[Stored entries]
=== Section Start ===
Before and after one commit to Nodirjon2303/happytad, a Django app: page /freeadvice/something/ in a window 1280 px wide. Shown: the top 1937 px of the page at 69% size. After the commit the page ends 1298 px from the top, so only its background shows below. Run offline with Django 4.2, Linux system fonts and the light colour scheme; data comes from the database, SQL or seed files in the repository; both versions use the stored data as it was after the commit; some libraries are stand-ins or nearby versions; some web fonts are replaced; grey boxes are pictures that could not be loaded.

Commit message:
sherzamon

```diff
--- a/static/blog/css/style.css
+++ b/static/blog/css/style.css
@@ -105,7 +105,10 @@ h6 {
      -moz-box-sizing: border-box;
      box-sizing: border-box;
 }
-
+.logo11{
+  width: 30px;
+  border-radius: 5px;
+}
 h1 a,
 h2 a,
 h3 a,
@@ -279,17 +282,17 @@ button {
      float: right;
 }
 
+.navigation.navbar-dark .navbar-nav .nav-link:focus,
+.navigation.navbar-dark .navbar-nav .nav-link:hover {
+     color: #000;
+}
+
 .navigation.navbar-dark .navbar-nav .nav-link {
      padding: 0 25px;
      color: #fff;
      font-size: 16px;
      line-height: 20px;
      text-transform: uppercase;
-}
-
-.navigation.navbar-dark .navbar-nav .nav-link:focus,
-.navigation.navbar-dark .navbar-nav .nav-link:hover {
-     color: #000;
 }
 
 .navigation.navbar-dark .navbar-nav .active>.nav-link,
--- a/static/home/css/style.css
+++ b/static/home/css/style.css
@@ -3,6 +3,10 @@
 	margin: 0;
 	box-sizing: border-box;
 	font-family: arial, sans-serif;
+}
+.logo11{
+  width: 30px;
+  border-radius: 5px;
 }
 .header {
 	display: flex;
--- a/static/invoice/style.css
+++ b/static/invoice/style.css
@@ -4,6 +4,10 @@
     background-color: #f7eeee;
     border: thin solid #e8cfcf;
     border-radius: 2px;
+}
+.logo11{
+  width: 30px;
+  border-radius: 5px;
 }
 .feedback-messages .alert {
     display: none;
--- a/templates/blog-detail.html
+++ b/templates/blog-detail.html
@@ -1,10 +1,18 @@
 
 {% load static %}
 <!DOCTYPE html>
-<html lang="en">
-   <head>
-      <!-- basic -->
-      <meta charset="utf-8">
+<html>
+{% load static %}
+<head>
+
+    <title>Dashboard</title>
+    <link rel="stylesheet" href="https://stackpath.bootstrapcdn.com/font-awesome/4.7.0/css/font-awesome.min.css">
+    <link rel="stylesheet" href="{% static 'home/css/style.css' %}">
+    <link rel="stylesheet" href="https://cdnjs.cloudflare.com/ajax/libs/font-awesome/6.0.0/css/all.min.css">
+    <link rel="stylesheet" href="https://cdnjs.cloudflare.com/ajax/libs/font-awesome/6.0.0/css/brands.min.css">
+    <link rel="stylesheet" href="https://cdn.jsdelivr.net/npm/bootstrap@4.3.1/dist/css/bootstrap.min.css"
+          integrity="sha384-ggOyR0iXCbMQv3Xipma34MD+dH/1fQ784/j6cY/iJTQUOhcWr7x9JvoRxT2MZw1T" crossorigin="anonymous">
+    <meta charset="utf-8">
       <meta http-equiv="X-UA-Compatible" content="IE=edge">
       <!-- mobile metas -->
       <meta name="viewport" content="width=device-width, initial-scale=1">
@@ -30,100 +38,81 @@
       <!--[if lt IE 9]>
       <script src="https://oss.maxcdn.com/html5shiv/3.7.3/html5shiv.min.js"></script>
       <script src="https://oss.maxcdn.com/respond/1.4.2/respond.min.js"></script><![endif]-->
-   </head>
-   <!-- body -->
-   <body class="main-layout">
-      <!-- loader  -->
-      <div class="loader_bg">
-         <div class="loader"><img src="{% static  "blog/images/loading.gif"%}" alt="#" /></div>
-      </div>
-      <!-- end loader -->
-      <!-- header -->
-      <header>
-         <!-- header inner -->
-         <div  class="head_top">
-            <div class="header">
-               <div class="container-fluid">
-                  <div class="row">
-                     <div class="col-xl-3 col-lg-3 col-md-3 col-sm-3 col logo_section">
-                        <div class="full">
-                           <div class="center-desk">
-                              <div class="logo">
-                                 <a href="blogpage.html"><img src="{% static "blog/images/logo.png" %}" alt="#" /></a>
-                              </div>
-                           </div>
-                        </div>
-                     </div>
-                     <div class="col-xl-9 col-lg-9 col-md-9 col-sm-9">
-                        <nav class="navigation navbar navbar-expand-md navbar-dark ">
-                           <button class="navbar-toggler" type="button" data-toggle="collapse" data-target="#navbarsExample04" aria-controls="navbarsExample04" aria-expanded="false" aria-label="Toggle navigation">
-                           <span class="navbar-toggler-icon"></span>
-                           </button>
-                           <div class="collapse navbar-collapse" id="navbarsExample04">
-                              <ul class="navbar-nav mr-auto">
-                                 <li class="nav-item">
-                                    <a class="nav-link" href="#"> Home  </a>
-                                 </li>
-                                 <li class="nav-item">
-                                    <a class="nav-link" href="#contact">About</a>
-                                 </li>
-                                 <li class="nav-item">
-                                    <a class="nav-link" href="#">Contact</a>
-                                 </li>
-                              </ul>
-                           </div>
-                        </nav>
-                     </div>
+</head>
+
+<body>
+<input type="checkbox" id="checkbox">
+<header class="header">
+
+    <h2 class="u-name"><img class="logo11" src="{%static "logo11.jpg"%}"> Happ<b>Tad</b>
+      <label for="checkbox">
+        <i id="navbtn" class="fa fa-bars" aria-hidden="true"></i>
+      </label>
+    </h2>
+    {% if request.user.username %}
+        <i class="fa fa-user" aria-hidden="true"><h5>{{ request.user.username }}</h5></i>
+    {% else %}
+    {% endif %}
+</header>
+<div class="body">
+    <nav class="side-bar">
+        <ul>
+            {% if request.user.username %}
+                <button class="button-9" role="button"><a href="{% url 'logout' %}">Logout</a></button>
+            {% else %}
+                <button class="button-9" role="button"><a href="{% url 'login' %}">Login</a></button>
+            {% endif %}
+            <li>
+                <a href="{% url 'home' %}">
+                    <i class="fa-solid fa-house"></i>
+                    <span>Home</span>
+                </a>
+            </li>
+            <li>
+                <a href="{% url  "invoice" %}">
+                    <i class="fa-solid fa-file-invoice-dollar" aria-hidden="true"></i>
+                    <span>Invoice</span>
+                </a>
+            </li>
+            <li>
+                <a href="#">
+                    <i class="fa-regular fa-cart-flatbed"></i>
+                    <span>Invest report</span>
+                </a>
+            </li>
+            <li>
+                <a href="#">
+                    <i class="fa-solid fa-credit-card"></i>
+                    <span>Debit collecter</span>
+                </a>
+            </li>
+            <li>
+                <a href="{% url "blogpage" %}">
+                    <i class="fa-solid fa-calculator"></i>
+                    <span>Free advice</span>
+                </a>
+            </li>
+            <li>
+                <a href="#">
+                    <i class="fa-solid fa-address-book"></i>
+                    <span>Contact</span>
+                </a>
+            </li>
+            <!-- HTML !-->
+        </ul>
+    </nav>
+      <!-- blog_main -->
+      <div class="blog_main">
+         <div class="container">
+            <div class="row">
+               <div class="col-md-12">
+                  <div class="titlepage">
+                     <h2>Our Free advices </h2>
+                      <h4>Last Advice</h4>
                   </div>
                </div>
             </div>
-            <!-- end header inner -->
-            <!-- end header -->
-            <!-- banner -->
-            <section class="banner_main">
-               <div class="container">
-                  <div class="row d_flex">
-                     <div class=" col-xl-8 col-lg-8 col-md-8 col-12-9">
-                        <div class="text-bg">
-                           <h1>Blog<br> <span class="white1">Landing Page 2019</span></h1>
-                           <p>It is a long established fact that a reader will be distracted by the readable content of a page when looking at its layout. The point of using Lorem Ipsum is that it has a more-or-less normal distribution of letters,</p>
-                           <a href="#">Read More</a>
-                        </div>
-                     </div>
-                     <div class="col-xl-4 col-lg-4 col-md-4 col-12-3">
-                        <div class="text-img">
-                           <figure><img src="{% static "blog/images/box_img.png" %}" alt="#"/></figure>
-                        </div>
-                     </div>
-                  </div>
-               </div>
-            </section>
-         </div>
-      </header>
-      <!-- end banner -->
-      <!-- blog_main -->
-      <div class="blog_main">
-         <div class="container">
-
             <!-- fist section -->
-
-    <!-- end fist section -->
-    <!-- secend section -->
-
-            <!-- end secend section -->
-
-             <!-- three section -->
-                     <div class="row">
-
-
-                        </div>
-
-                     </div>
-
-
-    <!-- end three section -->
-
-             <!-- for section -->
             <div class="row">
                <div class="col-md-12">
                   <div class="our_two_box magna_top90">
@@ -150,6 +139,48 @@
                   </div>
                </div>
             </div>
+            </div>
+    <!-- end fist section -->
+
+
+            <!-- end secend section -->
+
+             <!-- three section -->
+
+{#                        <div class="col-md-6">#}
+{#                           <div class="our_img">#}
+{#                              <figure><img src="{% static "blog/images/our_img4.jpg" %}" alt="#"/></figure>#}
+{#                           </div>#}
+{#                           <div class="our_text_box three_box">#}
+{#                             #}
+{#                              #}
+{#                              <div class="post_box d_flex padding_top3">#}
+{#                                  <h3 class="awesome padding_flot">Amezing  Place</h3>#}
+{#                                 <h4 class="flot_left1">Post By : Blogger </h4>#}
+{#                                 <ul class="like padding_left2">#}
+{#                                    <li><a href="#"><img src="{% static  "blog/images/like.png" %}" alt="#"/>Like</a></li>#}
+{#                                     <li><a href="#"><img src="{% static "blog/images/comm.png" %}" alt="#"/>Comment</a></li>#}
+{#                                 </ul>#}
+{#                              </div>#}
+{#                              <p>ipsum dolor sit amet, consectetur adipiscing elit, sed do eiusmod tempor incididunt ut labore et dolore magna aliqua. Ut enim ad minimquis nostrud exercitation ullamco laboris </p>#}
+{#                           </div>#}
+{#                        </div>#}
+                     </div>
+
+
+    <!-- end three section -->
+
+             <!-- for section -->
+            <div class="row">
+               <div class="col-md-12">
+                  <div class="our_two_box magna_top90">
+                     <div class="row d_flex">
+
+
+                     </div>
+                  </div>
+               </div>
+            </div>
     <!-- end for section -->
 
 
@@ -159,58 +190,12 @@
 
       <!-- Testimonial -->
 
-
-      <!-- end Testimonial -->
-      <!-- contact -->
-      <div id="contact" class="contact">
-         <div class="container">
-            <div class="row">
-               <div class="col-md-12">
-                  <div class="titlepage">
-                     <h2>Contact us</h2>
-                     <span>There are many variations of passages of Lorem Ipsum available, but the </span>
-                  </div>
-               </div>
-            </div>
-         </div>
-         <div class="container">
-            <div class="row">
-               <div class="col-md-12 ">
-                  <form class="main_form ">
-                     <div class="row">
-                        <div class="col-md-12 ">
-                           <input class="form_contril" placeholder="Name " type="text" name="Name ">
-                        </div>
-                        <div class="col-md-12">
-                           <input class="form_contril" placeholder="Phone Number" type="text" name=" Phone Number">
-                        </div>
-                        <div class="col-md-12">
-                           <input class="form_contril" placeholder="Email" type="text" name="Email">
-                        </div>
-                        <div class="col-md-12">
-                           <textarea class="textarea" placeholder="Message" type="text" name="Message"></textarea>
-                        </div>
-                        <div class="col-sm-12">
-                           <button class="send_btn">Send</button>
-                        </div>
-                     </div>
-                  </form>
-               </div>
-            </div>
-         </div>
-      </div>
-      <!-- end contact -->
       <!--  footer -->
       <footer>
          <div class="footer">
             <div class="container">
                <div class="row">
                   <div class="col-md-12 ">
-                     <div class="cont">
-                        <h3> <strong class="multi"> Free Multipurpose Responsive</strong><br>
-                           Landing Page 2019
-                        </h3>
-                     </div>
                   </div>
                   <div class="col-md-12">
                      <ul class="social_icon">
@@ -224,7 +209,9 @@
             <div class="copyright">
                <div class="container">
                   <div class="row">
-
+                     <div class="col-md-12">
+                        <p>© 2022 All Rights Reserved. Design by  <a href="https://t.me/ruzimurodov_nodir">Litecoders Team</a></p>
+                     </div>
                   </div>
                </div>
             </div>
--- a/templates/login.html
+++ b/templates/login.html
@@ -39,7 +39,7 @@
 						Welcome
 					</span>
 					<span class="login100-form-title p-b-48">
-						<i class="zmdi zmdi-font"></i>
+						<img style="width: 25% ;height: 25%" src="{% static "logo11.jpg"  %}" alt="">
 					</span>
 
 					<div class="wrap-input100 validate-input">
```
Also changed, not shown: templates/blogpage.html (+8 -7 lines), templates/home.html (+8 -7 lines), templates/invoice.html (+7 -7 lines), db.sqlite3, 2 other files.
=== Section End ===
**Task requirements**
Could you find each line in the entries that contains the string "collapse" and copy it?

**Answer for this exercise**
-                           <button class="navbar-toggler" type="button" data-toggle="collapse" data-target="#navbarsExample04" aria-controls="navbarsExample04" aria-expanded="false" aria-label="Toggle navigation">
-                           <div class="collapse navbar-collapse" id="navbarsExample04">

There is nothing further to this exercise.